▶ [Task prompt] Please look for the string "spell" below and report every line in which it occurs.

──────── Extracted information

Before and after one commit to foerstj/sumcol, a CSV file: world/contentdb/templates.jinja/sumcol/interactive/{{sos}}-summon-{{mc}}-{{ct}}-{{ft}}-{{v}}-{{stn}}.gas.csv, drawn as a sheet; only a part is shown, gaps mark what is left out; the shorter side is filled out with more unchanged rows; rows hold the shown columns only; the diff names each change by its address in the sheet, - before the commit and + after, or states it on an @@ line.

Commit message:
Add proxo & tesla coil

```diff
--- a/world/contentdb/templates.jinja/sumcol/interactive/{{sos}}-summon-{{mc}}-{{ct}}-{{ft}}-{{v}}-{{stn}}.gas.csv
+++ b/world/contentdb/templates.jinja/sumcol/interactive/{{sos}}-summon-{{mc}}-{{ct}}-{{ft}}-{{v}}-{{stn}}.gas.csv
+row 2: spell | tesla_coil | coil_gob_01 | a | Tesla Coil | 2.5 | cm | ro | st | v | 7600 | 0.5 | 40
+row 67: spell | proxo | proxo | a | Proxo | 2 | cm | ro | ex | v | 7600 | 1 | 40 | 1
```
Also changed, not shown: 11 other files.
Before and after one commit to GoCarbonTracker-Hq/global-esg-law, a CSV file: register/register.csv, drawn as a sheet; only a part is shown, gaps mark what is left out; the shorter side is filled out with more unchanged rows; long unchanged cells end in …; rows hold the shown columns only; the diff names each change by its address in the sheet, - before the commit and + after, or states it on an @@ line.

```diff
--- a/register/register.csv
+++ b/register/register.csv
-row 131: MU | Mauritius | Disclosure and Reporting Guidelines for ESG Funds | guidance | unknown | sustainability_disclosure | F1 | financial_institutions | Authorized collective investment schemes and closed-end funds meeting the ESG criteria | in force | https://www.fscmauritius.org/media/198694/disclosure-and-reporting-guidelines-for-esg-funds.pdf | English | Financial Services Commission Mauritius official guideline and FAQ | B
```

────────────────

▶ [Result for this task]
+row 2: spell | tesla_coil | coil_gob_01 | a | Tesla Coil | 2.5 | cm | ro | st | v | 7600 | 0.5 | 40
+row 67: spell | proxo | proxo | a | Proxo | 2 | cm | ro | ex | v | 7600 | 1 | 40 | 1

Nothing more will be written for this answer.